Work request:
Every line below that mentions the word "align" should be copied out.

Extracted entries:
-----
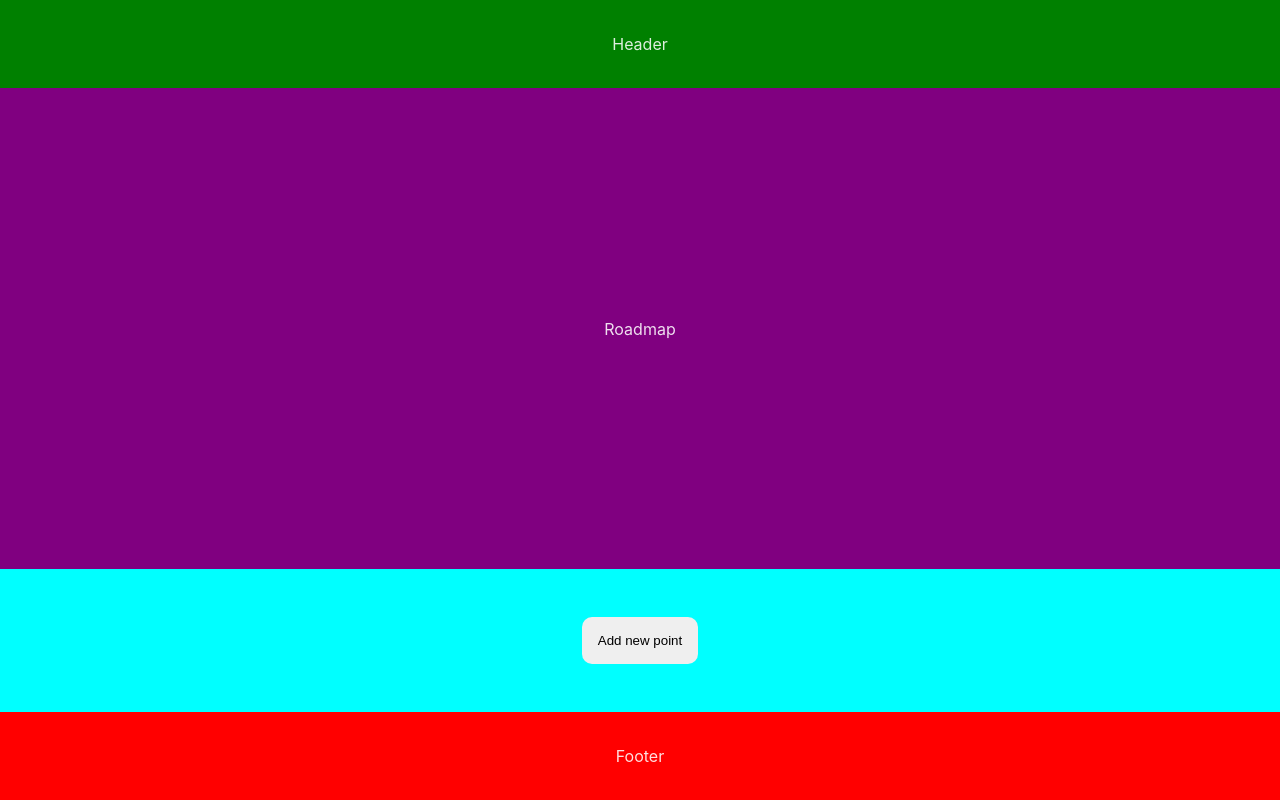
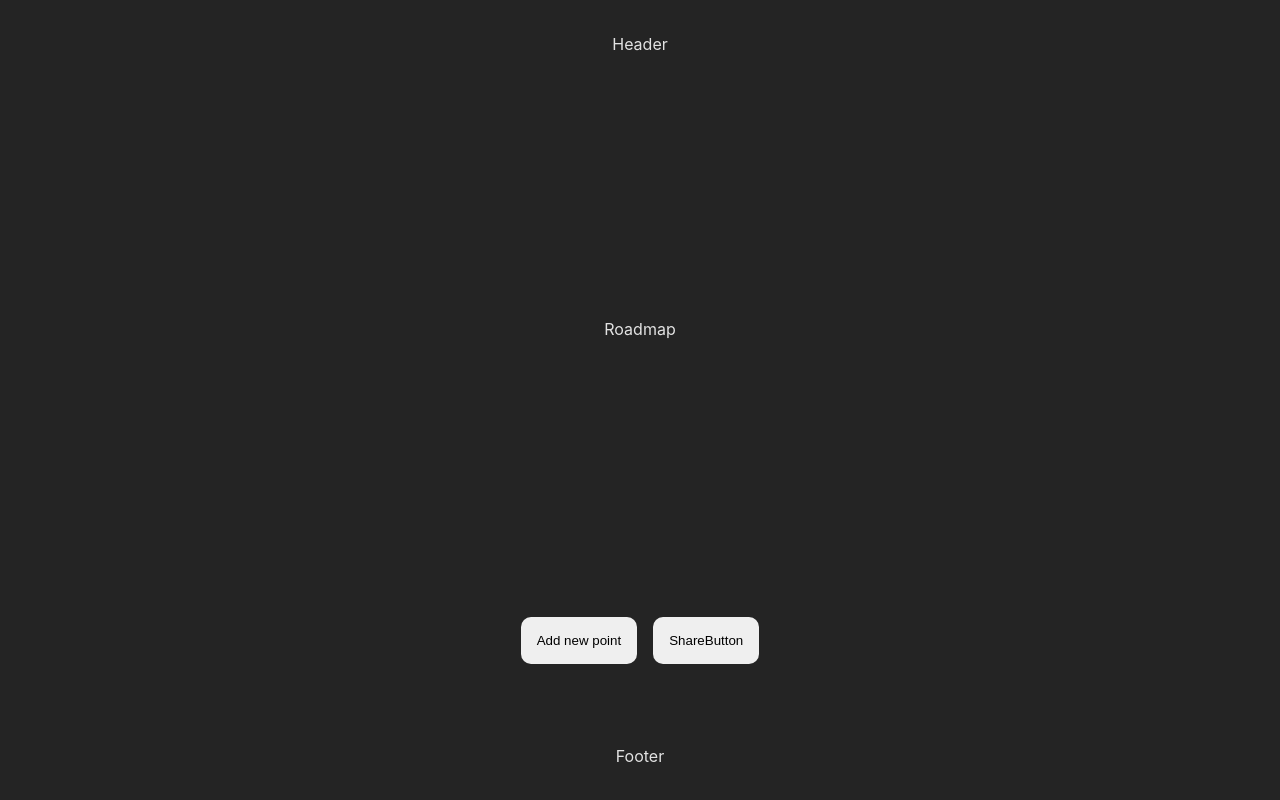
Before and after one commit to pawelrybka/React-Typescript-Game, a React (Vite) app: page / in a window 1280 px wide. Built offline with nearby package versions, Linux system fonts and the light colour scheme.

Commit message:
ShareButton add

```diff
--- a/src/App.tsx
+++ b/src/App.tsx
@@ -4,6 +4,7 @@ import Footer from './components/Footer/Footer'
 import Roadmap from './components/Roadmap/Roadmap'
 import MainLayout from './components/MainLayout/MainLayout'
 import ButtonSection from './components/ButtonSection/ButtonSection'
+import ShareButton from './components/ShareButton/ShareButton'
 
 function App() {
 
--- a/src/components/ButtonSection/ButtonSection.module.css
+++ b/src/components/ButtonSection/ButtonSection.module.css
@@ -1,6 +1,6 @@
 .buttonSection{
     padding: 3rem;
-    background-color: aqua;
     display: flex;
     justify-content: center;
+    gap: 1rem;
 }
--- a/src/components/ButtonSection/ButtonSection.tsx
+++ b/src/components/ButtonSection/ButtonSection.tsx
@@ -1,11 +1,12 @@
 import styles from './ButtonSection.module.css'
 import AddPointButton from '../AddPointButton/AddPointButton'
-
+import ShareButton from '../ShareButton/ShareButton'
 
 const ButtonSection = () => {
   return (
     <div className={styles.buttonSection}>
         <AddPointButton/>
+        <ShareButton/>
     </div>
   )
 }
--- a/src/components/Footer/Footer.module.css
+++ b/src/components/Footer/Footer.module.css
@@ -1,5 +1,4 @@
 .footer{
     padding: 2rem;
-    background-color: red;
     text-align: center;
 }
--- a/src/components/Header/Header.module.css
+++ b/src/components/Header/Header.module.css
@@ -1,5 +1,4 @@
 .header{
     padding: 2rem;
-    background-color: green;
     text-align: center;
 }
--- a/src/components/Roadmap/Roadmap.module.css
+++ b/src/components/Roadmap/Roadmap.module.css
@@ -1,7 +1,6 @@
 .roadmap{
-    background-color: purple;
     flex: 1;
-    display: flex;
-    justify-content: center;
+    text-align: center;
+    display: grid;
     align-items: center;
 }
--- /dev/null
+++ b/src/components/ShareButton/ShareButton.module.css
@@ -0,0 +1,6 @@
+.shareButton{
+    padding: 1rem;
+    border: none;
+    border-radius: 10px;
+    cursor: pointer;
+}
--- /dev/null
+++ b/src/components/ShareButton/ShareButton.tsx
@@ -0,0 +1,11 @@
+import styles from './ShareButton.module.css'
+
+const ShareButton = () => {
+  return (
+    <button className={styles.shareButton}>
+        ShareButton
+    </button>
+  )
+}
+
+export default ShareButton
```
-----
Written solution:
     text-align: center;
     text-align: center;
+    text-align: center;
     align-items: center;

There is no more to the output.